    How much less vitamin does an overweight person make? As it turns out, increased fatty cells can decrease the ability to make vitamin D by a factor of 4. That means that if you are carry extra weight, you may make only one quarter the amount of vitamin D compared to a leaner person. Vitamin D is also an important factor in diabetes. Low levels of vitamin D has been linked to an increased risk of developing type 2 diabetes. After following more than 5,000 people for five years, an Australian research team found that those with lower than average vitamin D levels had a 57 percent increased risk of developing diabetes, compared to those within the recommended range.

    Low levels of vitamin D are also known to nearly double the risk of cardiovascular disease if you already have diabetes. Diabetics, who are deficient in vitamin D and cannot process cholesterol normally, tend to have it build up in their blood vessels, hence increasing the risk of heart attack and stroke.

    Vitamin D also helps keep blood sugar levels under control. In type 2 diabetes the body can’t use insulin it produces efficiently to control blood sugar levels. Vitamin D plays a role by increasing the release of insulin. In one study, researchers evaluated the vitamin D levels and the chance of developing unbalanced blood sugar metabolism. In this study, subjects were evaluated for serum vitamin D levels and followed for 7 years to determine the effects on blood sugar metabolism. The study showed that the subjects with the highest vitamin D levels had a 40 percent increase in supporting optimal future blood sugar balance.

    If you want to lose weight and keep it off, it is critical to check your vitamin D levels. The higher your vitamin D levels the higher your leptin levels and the more your blood sugar will remain balanced. Vitamin D helps your body respond to the correct metabolic messages. High vitamin D levels increase your ability to lose weight and losing weight will increase your vitamin D levels. All of which will reduce your risk of metabolic syndrome, insulin resistance, diabetes, and cardiovascular disease, not to mention most chronic illnesses.

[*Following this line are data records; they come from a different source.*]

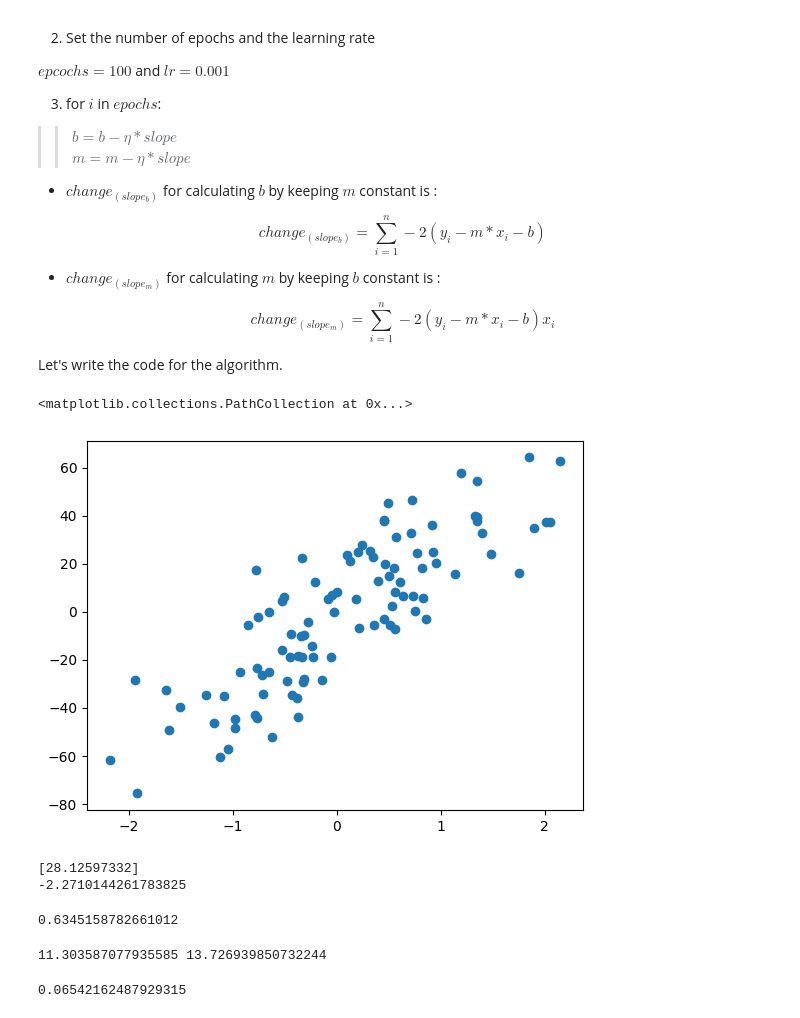
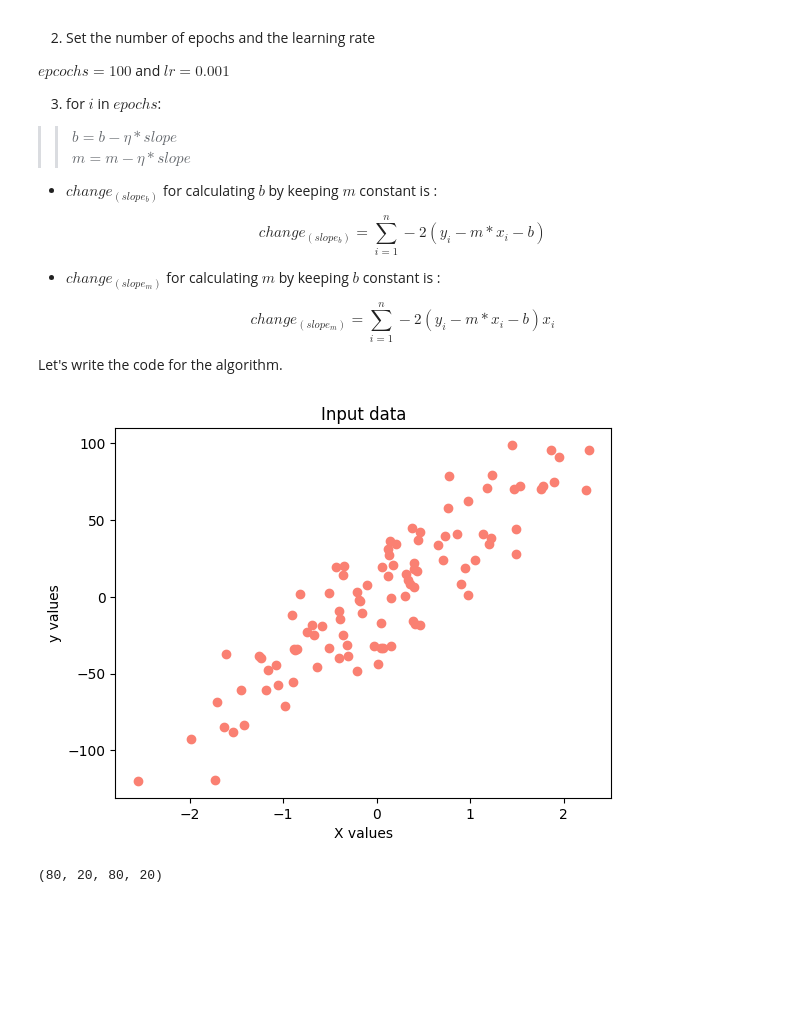
Before and after one commit to krutika-shimpi/MACHINE_LEARNING_MODELS, a Jupyter notebook: GradientDescent/ML_ALGO_03_GradientDescent.ipynb, the cells around one changed output. Drawn from its saved outputs; the diff is of its cells as text; code cells hidden in the pictures; blank space fills up the shorter version.

```diff
--- a/GradientDescent/ML_ALGO_03_GradientDescent.ipynb
+++ b/GradientDescent/ML_ALGO_03_GradientDescent.ipynb
@@ -144,43 +154,31 @@ class GradientDescentRegressor:
     def predict(self, x):
         return self.slope_ * x + self.intercept_
 # %%
+# Generate regression data
 from sklearn.datasets import make_regression
 import matplotlib.pyplot as plt
 import numpy as np
 from sklearn.model_selection import cross_val_score
 
-X,y = make_regression(n_samples=100, n_features=1, n_informative=1, n_targets=1,noise=20,random_state=13)
+X,y = make_regression(n_samples=100,
+                      n_features=1,
+                      n_informative=1,
+                      n_targets=1,
+                      noise=20,
+                      random_state=0)
-# %%
-plt.scatter(X,y)
-# %% [output]
-<matplotlib.collections.PathCollection at 0x...>
-[figure, removed]
+# %%
+# plot the values
+plt.scatter(X, y, c = 'salmon')
+plt.title("Input data")
+plt.xlabel('X values')
+plt.ylabel('y values')
+plt.show()
+# %% [output]
+[figure, added]
 # %%
+# Split the data into training and testing splits
 from sklearn.model_selection import train_test_split
-X_train,X_test,y_train,y_test = train_test_split(X,y,test_size=0.2,random_state=2)
+X_train, X_test, y_train, y_test = train_test_split(X, y, test_size=0.2, random_state = 1)
+len(X_train), len(X_test), len(y_train), len(y_test)
+# %% [output]
+(80, 20, 80, 20)
-# %%
-from sklearn.linear_model import LinearRegression
-lr = LinearRegression()
-lr.fit(X_train,y_train)
-print(lr.coef_)
-print(lr.intercept_)
-# %% [output]
-[28.12597332]
--2.2710144261783825
-# %%
-y_pred = lr.predict(X_test)
-from sklearn.metrics import r2_score
-r2_score(y_test,y_pred)
-# %% [output]
-0.6345158782661012
-# %%
-GDR = GradientDescentRegressor(0.001,50)
-GDR.fit(X_train,y_train)
-# %% [output]
-11.303587077935585 13.726939850732244
-# %%
-y_pred = GDR.predict(X_test)
-from sklearn.metrics import r2_score
-r2_score(y_test,y_pred)
-# %% [output]
-0.06542162487929315
```
Also changed, not shown: parts of 11 cells of this notebook.
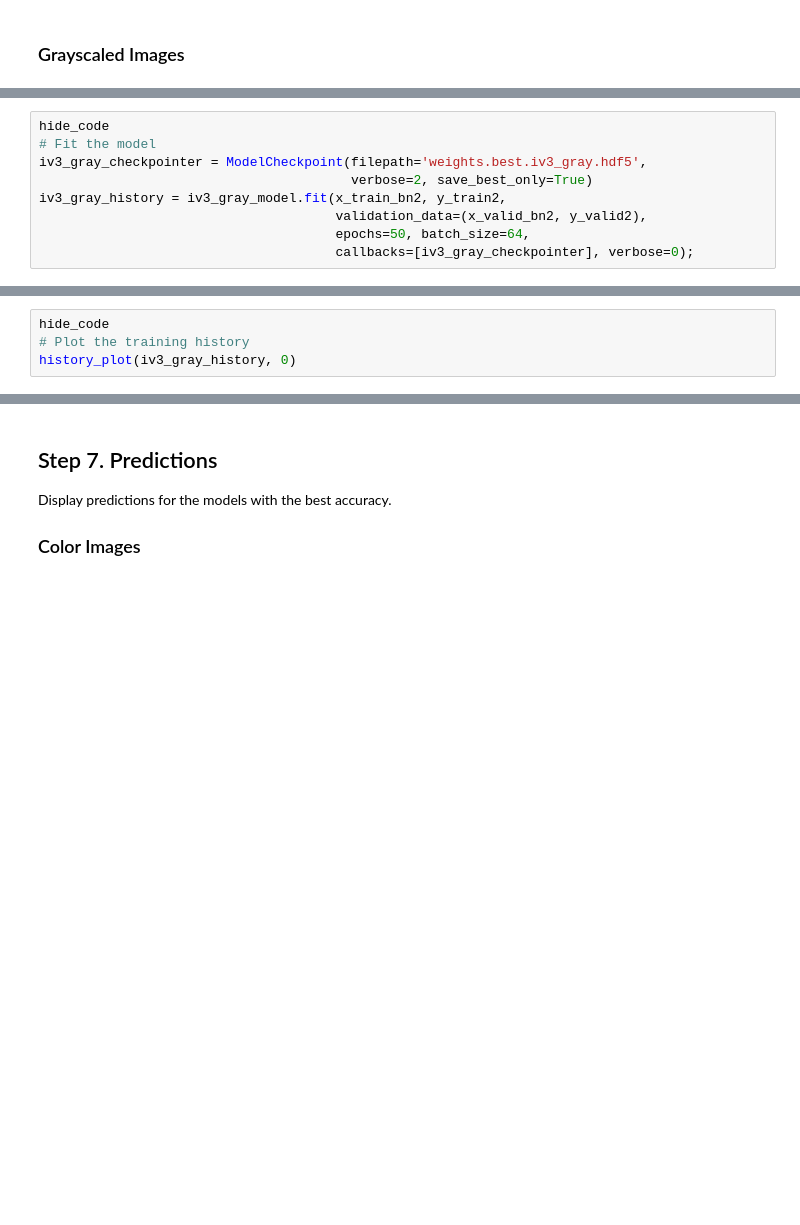
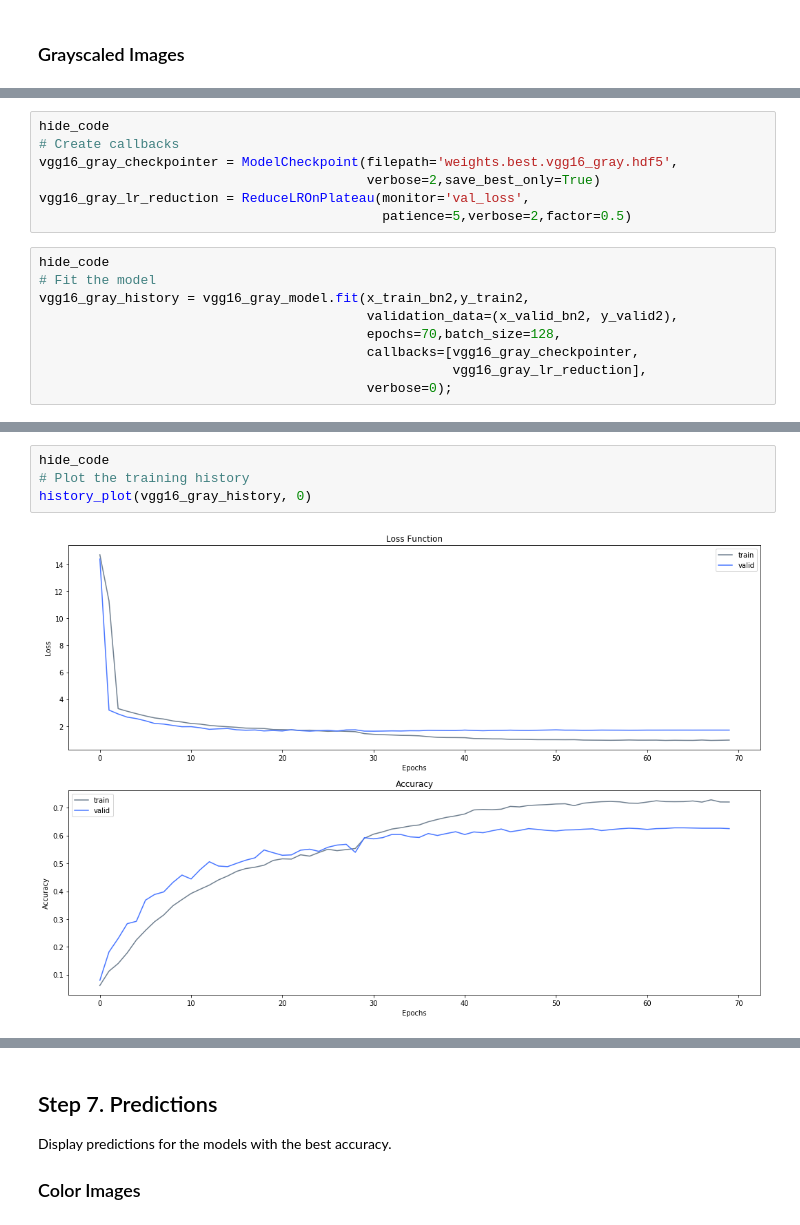
Before and after one commit to OlgaBelitskaya/deep_learning_projects, a Jupyter notebook: DL_PP2/DL_PP2_Solutions_V2.ipynb, the cells around one changed output, grey strips where cells are left out. Saved outputs shown, nothing was run; the diff lists cells and outputs as text; blank space fills up the shorter version.

```diff
--- a/DL_PP2/DL_PP2_Solutions_V2.ipynb
+++ b/DL_PP2/DL_PP2_Solutions_V2.ipynb
@@ -1085,9 +1146,16 @@ iv3_gray_model = iv3_gray_model()
+# %%
+hide_code
+# Create callbacks
+vgg16_gray_checkpointer = ModelCheckpoint(filepath='weights.best.vgg16_gray.hdf5',
+                                          verbose=2,save_best_only=True)
+vgg16_gray_lr_reduction = ReduceLROnPlateau(monitor='val_loss',
+                                            patience=5,verbose=2,factor=0.5)
 # %%
 hide_code
 # Fit the model
-iv3_gray_checkpointer = ModelCheckpoint(filepath='weights.best.iv3_gray.hdf5',
-                                        verbose=2, save_best_only=True)
-iv3_gray_history = iv3_gray_model.fit(x_train_bn2, y_train2,
-                                      validation_data=(x_valid_bn2, y_valid2),
-                                      epochs=50, batch_size=64,
-                                      callbacks=[iv3_gray_checkpointer], verbose=0);
+vgg16_gray_history = vgg16_gray_model.fit(x_train_bn2,y_train2,
+                                          validation_data=(x_valid_bn2, y_valid2),
+                                          epochs=70,batch_size=128,
+                                          callbacks=[vgg16_gray_checkpointer,
+                                                     vgg16_gray_lr_reduction],
+                                          verbose=0);
@@ -1094,7 +1180,9 @@ iv3_gray_history = iv3_gray_model.fit(x_train_bn2, y_train2,
 # %%
 hide_code
 # Plot the training history
-history_plot(iv3_gray_history, 0)
+history_plot(vgg16_gray_history, 0)
+# %% [output]
+[figure, added]
 # %%
 hide_code
 # Load the model with the best validation accuracy
```
Also changed, not shown: parts of 24 cells of this notebook.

    While it is important for most people to take vitamin D supplementation, especially the overweight, children and elderly, it is critically important to check your vitamin D levels. Taking a vitamin D supplement may not get you into optimal range, which is where you want to be. Its optimal blood vitamin D levels that count. The proper blood test is called 25-hydroxyvitamin D (25-OH), which is included in the basic blood workup. In Australia optimal levels should be 150–200 nmol/L. In the U.S., optimal levels should be between 70–100 ng/mL. Do not settle for less than optimal levels if your goal is the best health possible.